## WHAT YOU WILL DO
In the entries below, find each line bearing the string "style" and copy it.
+ + +
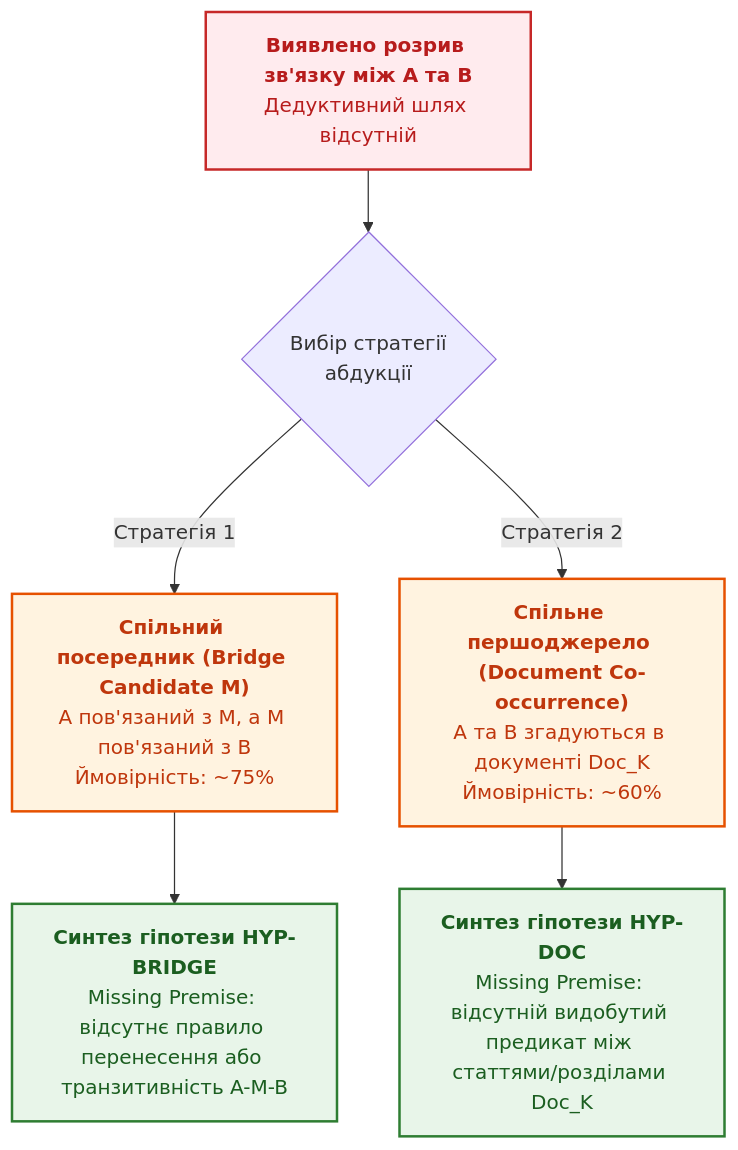
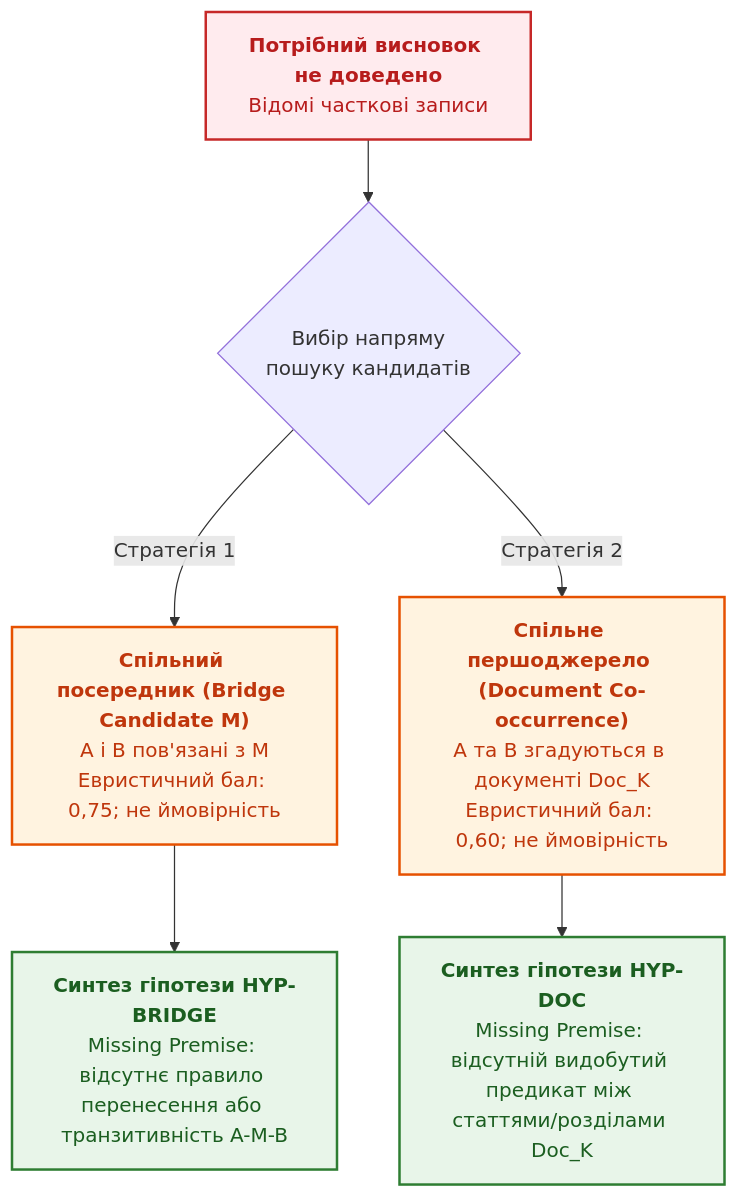
The fourth of 6 diagrams in ExpertSystem/ch34-deterministic-relational-analysis-abduction-and-socratic-dialogue.md (nick-fedchik/articles), drawn with Mermaid before and after one commit. The commit also changed other lines of this file and 7 other files, not shown here.

````diff
--- a/ExpertSystem/ch34-deterministic-relational-analysis-abduction-and-socratic-dialogue.md
+++ b/ExpertSystem/ch34-deterministic-relational-analysis-abduction-and-socratic-dialogue.md
@@ -343,21 +451,21 @@
 ```mermaid
 flowchart TD
     accTitle: Стратегії генерації абдуктивних робочих гіпотез
     accDescr: Дві основні стратегії абдукції: через спільну сутність-посередник (Bridge Entity) та через спільний нормативний документ (Co-occurrence).
 
-    GAP["<b>Виявлено розрив зв'язку між A та B</b><br/>Дедуктивний шлях відсутній"] --> STRAT{"Вибір стратегії<br/>абдукції"}
+	GAP["<b>Потрібний висновок не доведено</b><br/>Відомі часткові записи"] --> STRAT{"Вибір напряму<br/>пошуку кандидатів"}
 
-    STRAT -->|"Стратегія 1"| BR["<b>Спільний посередник (Bridge Candidate M)</b><br/>A пов'язаний з M, а M пов'язаний з B<br/>Ймовірність: ~75%"]
+	STRAT -->|"Стратегія 1"| BR["<b>Спільний посередник (Bridge Candidate M)</b><br/>A і B пов'язані з M<br/>Евристичний бал: 0,75; не ймовірність"]
     BR --> FORM1["<b>Синтез гіпотези HYP-BRIDGE</b><br/>Missing Premise: відсутнє правило перенесення або транзитивність A-M-B"]
 
-    STRAT -->|"Стратегія 2"| DOC["<b>Спільне першоджерело (Document Co-occurrence)</b><br/>A та B згадуються в документі Doc_K<br/>Ймовірність: ~60%"]
+	STRAT -->|"Стратегія 2"| DOC["<b>Спільне першоджерело (Document Co-occurrence)</b><br/>A та B згадуються в документі Doc_K<br/>Евристичний бал: 0,60; не ймовірність"]
     DOC --> FORM2["<b>Синтез гіпотези HYP-DOC</b><br/>Missing Premise: відсутній видобутий предикат між статтями/розділами Doc_K"]
 
     classDef gap fill:#ffebee,stroke:#c62828,stroke-width:2px,color:#b71c1c;
     classDef strat fill:#fff3e0,stroke:#e65100,stroke-width:2px,color:#bf360c;
     classDef res fill:#e8f5e9,stroke:#2e7d32,stroke-width:2px,color:#1b5e20;
 
     class GAP gap;
     class BR,DOC strat;
     class FORM1,FORM2 res;
 ```
````
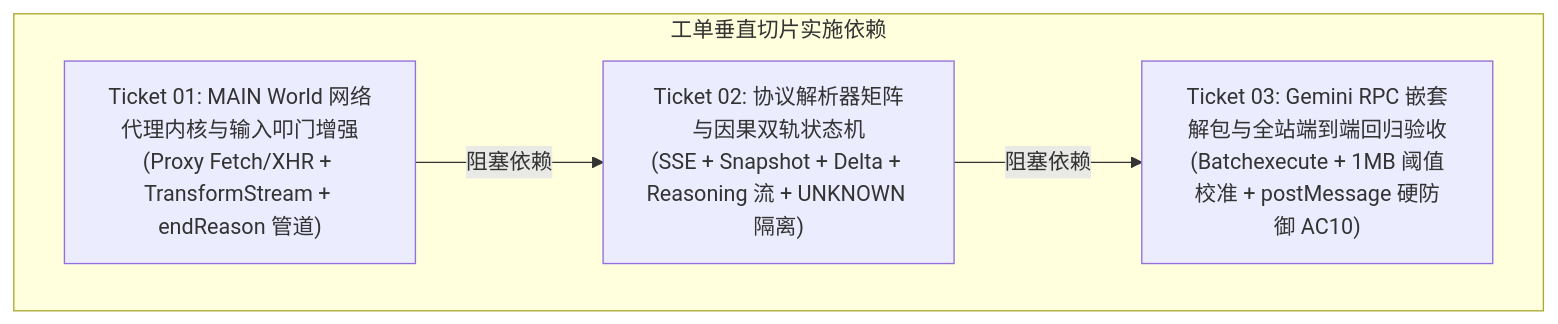
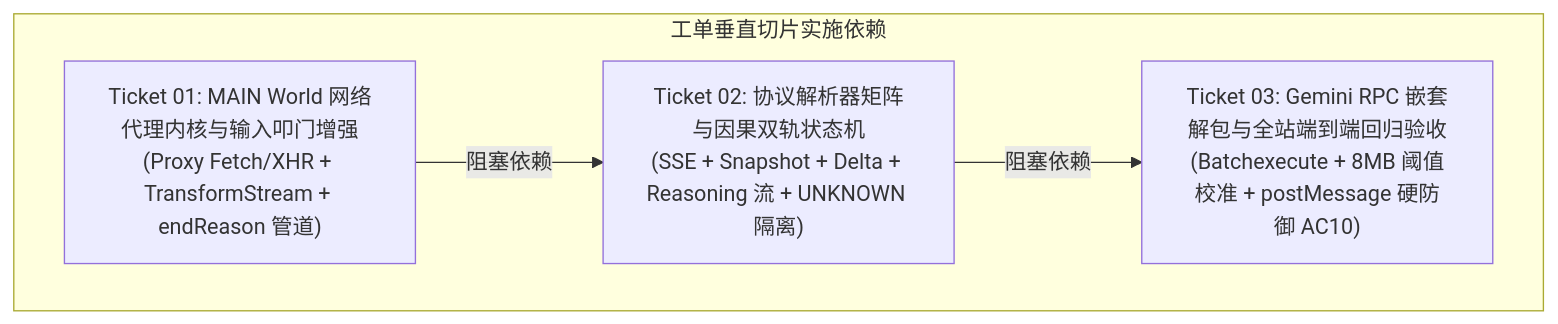
The diagram in docs/issues/api-interception/00-overview.md (Leonard-Li777/multi-ai-council), drawn with Mermaid before and after one commit. The commit also changed other lines of this file and 7 other files, not shown here.

````diff
--- a/docs/issues/api-interception/00-overview.md
+++ b/docs/issues/api-interception/00-overview.md
@@ -11,11 +11,11 @@
 ```mermaid
 flowchart TD
     subgraph Slices ["工单垂直切片实施依赖"]
         I1["Ticket 01: MAIN World 网络代理内核与输入叩门增强<br>(Proxy Fetch/XHR + TransformStream + endReason 管道)"]
         I2["Ticket 02: 协议解析器矩阵与因果双轨状态机<br>(SSE + Snapshot + Delta + Reasoning 流 + UNKNOWN 隔离)"]
-        I3["Ticket 03: Gemini RPC 嵌套解包与全站端到端回归验收<br>(Batchexecute + 1MB 阈值校准 + postMessage 硬防御 AC10)"]
+        I3["Ticket 03: Gemini RPC 嵌套解包与全站端到端回归验收<br>(Batchexecute + 8MB 阈值校准 + postMessage 硬防御 AC10)"]
     end
 
     I1 -->|阻塞依赖| I2
     I2 -->|阻塞依赖| I3
 ```
````
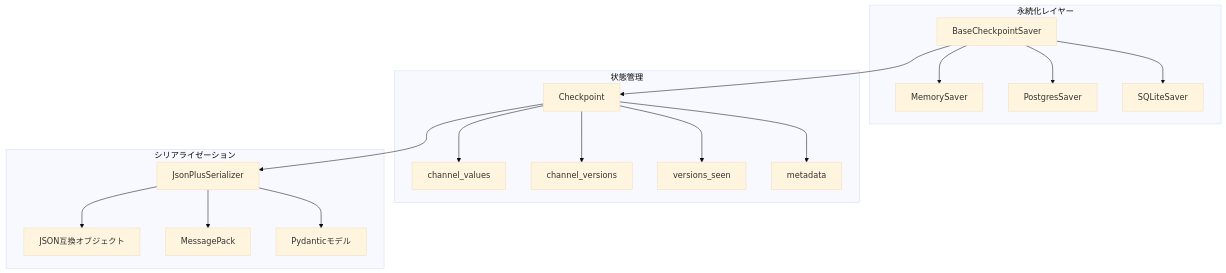
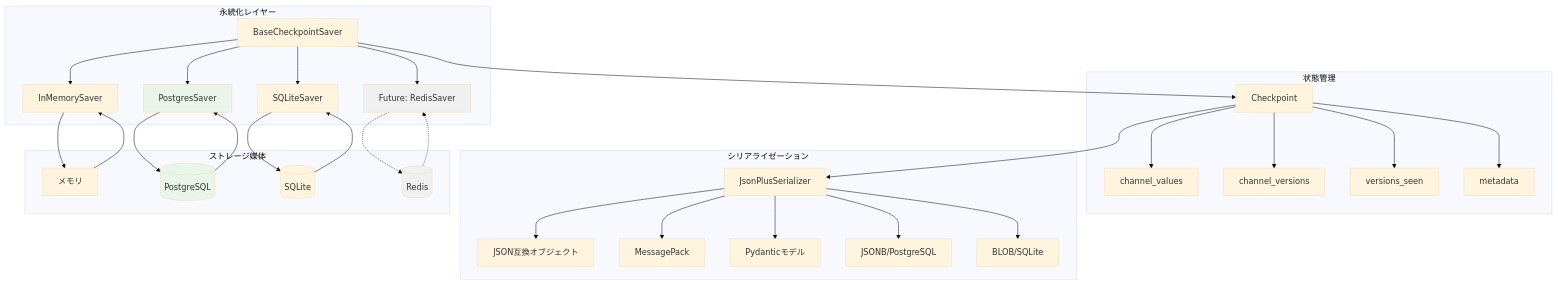
The tenth of 14 diagrams in workflow/agentic/langgraph_task_exec_sequence.md (myui/code-reading), drawn with Mermaid (base theme) before and after one commit. The commit also changed other lines of this file, not shown here.

Commit message:
Add detailed checkpoint persistence documentation

````diff
--- a/workflow/agentic/langgraph_task_exec_sequence.md
+++ b/workflow/agentic/langgraph_task_exec_sequence.md
@@ -716,24 +716,43 @@
 ```mermaid
 graph TB
     subgraph "永続化レイヤー"
-        A[BaseCheckpointSaver] --> B[MemorySaver]
+        A[BaseCheckpointSaver] --> B[InMemorySaver]
         A --> C[PostgresSaver]
         A --> D[SQLiteSaver]
+        A --> E[Future: RedisSaver]
     end
     
     subgraph "状態管理"
-        E[Checkpoint] --> F[channel_values]
-        E --> G[channel_versions]
-        E --> H[versions_seen]
-        E --> I[metadata]
+        F[Checkpoint] --> G[channel_values]
+        F --> H[channel_versions]
+        F --> I[versions_seen]
+        F --> J[metadata]
     end
     
     subgraph "シリアライゼーション"
-        J[JsonPlusSerializer] --> K[JSON互換オブジェクト]
-        J --> L[MessagePack]
-        J --> M[Pydanticモデル]
+        K[JsonPlusSerializer] --> L[JSON互換オブジェクト]
+        K --> M[MessagePack]
+        K --> N[Pydanticモデル]
+        K --> O[JSONB/PostgreSQL]
+        K --> P[BLOB/SQLite]
     end
     
-    E --> J
-    A --> E
+    subgraph "ストレージ媒体"
+        Q[メモリ] --> B
+        R[(PostgreSQL)] --> C
+        S[(SQLite)] --> D
+        T[(Redis)] -.-> E
+    end
+    
+    F --> K
+    A --> F
+    B --> Q
+    C --> R
+    D --> S
+    E -.-> T
+    
+    style C fill:#e8f5e8
+    style R fill:#e8f5e8
+    style E fill:#f0f0f0
+    style T fill:#f0f0f0
 ```
````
+ + +
## WRITTEN RESPONSE
+    style C fill:#e8f5e8
+    style R fill:#e8f5e8
+    style E fill:#f0f0f0
+    style T fill:#f0f0f0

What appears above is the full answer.